27 Apr

Name and Claim it Without Complaining

Ed, my old neighbor from Saskatchewan, had an envelope returned to him last week. He threw a storm of lightning and thundering irritation and grumbling over his ‘return to sender,’ letter. It was due to a mistake on his part, but he blamed Canada Post that his letter came back and that he had to send it out again. Ed had filled out the address by memory. He had written on the envelope a wrong postal code. “The postal code was not off by much,” Ed told me in disgust. I didn’t comment as I knew it would be six months to a year before the storm clouds disappeared over his returned letter.

Many of us repeatedly chew on little and big grievance like a dog on a bone. Offenses and sins committed against us are not easy to forget or forgive. The more we chew on them, the bigger they grow. God sent Jesus his Son into our world as an eternal answer to endless prayers concerning the devastation of sin and death troubling us.

Birthday Wants

21 Apr

What You Want and What You Get May Not Match

Ed, my old neighbor from Saskatchewan, phoned last week to wish me a happy birthday. He had to inform me that I’m becoming a genuine, antique, with every birthday.  “What did you want for your birthday and what did you get?” Ed asked me. I had a list ready because my old neighbor has asked those same questions, each year since I have known him. He needed to chew on my answer for at least five seconds.

I told Ed that as an antique I still wanted Freud’s primary needs met, which are to seek pleasure and to avoid pain. I also wanted another year when I didn’t lose my mind or control over my body. What I wanted and didn’t get was a smaller potbelly, fewer wrinkles and hair growth instead of baldness. It would have been great to become less dull and more upbeat, but it didn’t happen as a birthday gift. Nor did I become able to eat whatever I like without gaining weight. Last of all, even on my birthday no one recognized me as talented or brilliant.


21 Apr

Maybe I will, or Maybe I Won’t!

Ed, my old neighbor from Saskatchewan, was convinced I should not take a plot in a community garden here in the city. “Gardens are no place for any man, even an old geezer like you,” Ed insisted over the phone last week. I have a few weeks to decide if I will garden here in Chilliwack. A community garden plot would allow me to try gardening in BC. I have gardened in Ontario, Saskatchewan, and Alberta. Now I have a chance to garden in one more province. I feel it is an opportunity too good to pass up, but I’m stuck between maybe I will, and maybe I won’t.

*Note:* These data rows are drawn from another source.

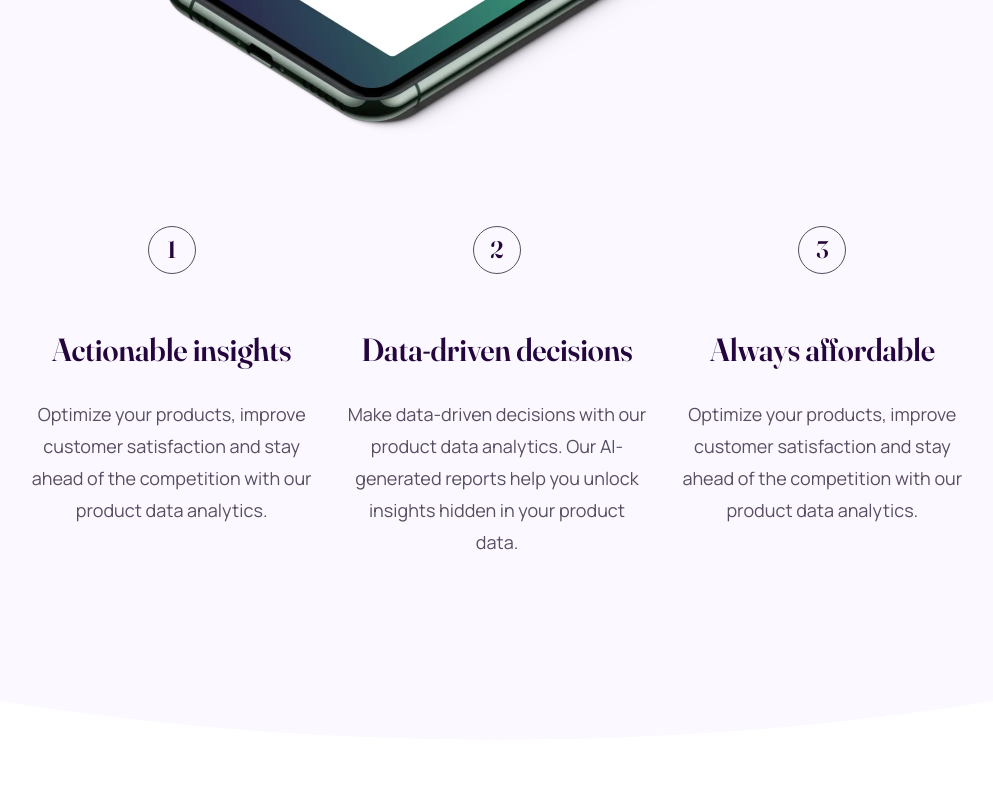
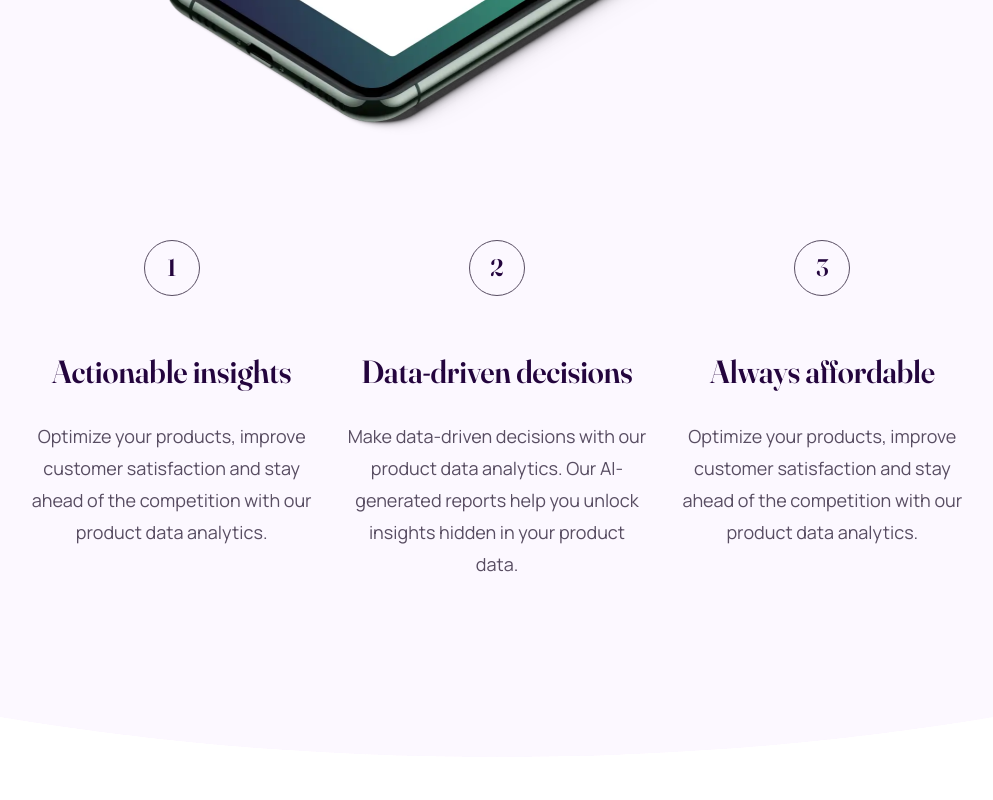
Before and after one commit to dunewalkin/workit-landing-page, a plain HTML site: page index.html in a window 1280 px wide. Shown: the part 760-1560 px from the top of the page, without its empty margins (143-1136 px from the left). Drawn offline with Linux system fonts and the light colour scheme; files whose address does not match are found by name.

Commit message:
first commit

```diff
--- a/scss/layouts/_info.scss
+++ b/scss/layouts/_info.scss
@@ -9,7 +9,7 @@
       justify-content: space-between;
       gap: 1.62rem;
       padding: 0 10.31rem;
-      padding-block: 5.63rem 10.69rem;
+      padding-block: 6.5rem 10.69rem;
 
       @include mq(medium) {
          flex-direction: column;
@@ -48,8 +48,8 @@
       display: flex;
       align-items: center;
       justify-content: center;
-      width: 3rem;
-      height: 3rem;
+      width: 3.5rem;
+      height: 3.5rem;
       font-size: 1.5rem;
       line-height: 2.5rem;
       color: var(--color-primary);
@@ -58,7 +58,7 @@
       margin-bottom: 3.5rem;
 
       @include mq(medium) {
-         width: 3.38rem;
+         width: 4.14rem;
          font-size: 1.25rem;
          line-height: 2.25rem;
          margin: 0 auto;
```
Also changed, not shown: css/styles.css.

“The weather, weeds, bugs, and blights are just as troublesome in British Columbia as they are here in Saskatchewan,” Ed warned me. I could not argue with him as gardening is always a challenge, but the frost free days are considerably longer in number here in Chilliwack as compared to Melville, Saskatchewan. My old neighbor believed that golfing and fishing should consume my time and energy in the days ahead. I admit that saying that I have gone golfing or gone fishing, could be viewed as better by some, rather than saying that I have gone to the garden. Ed does not want to hear that I am a gardener.

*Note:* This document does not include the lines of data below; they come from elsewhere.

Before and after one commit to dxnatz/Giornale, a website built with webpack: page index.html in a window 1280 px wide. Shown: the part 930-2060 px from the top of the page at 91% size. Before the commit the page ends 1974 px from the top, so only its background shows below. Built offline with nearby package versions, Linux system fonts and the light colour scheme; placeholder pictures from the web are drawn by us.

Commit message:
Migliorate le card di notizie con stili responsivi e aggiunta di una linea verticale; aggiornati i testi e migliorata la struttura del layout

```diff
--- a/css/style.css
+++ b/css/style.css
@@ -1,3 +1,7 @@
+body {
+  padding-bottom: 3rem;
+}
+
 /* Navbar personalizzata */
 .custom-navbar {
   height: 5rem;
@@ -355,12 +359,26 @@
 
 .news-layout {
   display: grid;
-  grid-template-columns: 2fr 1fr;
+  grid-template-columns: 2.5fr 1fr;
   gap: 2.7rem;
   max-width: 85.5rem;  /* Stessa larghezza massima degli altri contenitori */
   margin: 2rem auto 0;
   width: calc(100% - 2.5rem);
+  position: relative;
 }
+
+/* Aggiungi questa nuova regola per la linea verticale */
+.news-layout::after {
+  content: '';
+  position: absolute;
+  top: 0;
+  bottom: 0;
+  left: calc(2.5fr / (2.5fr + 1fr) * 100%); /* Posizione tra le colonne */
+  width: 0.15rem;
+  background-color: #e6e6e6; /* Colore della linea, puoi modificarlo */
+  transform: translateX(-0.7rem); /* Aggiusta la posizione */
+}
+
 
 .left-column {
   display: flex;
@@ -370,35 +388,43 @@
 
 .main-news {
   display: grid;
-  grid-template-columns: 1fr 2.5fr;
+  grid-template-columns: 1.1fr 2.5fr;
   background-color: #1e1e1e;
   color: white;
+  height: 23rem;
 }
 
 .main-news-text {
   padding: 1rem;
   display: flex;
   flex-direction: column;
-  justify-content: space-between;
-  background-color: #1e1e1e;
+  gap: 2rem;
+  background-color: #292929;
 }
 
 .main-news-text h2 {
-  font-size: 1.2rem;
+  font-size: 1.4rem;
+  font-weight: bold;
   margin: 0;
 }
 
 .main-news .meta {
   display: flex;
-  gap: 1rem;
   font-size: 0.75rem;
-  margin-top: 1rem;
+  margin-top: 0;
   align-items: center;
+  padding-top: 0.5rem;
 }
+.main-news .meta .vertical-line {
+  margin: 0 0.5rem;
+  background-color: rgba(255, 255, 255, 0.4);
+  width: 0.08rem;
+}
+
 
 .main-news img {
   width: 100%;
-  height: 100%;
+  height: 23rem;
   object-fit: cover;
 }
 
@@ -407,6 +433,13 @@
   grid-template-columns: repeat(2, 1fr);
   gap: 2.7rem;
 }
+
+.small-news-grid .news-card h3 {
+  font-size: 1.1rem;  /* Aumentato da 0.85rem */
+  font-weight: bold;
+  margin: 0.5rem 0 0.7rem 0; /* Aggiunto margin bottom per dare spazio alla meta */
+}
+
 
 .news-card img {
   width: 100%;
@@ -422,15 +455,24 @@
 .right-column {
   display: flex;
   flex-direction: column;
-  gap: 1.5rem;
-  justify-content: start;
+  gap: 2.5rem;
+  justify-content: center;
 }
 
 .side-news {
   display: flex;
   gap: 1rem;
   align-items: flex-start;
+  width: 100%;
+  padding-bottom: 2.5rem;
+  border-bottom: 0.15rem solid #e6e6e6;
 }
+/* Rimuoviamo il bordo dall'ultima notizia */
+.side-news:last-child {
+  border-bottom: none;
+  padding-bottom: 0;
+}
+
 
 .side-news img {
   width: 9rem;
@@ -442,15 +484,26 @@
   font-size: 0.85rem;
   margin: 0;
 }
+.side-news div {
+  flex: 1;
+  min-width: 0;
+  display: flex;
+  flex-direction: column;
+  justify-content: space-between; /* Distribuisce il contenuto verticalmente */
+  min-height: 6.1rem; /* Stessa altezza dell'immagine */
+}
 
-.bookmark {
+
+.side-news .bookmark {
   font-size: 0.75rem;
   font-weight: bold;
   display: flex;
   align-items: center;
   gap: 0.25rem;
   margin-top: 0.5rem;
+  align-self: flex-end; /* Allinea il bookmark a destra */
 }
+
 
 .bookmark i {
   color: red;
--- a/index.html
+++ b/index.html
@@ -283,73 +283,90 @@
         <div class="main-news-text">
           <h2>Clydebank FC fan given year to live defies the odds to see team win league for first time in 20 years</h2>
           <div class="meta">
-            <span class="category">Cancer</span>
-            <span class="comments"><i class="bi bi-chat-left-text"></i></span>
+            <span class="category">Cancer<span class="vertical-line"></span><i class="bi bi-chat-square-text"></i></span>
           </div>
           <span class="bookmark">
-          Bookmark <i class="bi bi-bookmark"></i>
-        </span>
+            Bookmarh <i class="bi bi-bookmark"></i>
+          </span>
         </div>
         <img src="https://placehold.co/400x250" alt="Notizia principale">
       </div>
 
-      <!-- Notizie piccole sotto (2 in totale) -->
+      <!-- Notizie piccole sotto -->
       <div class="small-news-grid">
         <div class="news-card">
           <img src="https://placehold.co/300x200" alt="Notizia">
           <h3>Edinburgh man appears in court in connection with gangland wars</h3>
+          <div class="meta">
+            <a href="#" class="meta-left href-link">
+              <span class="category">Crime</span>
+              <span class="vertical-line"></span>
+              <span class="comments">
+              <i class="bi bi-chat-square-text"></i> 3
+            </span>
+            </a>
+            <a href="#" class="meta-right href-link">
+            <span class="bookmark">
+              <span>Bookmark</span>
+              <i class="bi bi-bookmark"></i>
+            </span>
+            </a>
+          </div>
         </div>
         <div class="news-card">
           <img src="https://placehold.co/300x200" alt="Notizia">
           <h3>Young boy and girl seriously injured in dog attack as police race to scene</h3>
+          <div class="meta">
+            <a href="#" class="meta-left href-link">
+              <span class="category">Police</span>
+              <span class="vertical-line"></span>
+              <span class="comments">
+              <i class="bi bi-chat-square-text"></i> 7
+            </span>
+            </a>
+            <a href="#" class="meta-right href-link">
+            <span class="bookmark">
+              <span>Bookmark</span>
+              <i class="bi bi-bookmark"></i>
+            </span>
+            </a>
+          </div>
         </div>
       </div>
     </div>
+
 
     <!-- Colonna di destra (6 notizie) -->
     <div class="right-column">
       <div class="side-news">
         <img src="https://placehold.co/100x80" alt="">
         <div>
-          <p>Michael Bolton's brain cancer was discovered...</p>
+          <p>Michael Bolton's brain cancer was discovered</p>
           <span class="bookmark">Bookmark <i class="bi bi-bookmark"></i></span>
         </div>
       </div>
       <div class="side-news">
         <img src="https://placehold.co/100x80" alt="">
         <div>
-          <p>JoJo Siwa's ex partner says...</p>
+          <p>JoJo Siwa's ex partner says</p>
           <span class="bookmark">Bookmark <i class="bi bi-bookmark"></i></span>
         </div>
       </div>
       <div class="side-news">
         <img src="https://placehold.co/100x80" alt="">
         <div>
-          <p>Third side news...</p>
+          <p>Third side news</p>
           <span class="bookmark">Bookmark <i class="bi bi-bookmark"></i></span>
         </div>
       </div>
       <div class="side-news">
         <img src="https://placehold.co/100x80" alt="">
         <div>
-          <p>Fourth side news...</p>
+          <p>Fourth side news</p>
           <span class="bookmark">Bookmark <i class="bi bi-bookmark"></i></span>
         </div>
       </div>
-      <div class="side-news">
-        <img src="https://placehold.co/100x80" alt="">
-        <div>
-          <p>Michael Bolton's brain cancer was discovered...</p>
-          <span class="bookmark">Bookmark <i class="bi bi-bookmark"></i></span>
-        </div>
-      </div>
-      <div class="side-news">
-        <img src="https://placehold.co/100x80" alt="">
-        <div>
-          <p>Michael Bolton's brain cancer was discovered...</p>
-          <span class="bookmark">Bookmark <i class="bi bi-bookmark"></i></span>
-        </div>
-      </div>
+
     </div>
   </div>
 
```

Spring Fever

10 Apr

You Need More Not Less!

Spring fever can unsettle anyone and my old neighbor Ed, from Saskatchewan, was suffering from it last week. Ed claimed that Spring fever was an infection of the weather. One day it seems like winter has moved on, and then it turns around and comes back a day or two later. Hopes rise and fall in the yearly struggle between nasty and nice temperatures. Nasty means snow and frost. Nice means warmth enough to sprout blossoms and growth in the winter-dead rhubarb patch. It is the time of year folks are hungry for all the warm weather that they can get.

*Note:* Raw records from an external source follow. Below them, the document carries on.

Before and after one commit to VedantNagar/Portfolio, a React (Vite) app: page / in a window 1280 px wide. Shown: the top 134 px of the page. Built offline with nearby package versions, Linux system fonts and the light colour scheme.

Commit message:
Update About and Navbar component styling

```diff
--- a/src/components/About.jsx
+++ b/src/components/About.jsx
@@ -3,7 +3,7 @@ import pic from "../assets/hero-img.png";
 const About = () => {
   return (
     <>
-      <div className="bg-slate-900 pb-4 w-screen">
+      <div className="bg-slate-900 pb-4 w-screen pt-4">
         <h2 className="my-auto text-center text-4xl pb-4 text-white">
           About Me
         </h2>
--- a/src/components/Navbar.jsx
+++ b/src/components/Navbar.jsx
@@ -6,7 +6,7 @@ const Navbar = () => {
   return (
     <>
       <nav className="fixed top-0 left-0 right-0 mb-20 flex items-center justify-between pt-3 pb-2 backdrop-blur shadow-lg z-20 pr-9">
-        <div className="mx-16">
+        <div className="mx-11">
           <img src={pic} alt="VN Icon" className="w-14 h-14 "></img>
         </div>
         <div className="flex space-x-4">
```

“As a farmer, you can never have too much good weather or money any season of the year,” my old neighbor said. I agreed that it often seems that way to all of us. Is it true that the good weather and the money we have, make us want to have more of each?  Not so long ago almost everyone wanted to win the $1.6 billion Powerball Lottery. When a couple made it public that they had won a great portion of the prize, they announced they were going to continue to live in their modest home keep their jobs. They planned to show up for work as if winning a huge amount of money had not happened to them. I wonder if that is still the case.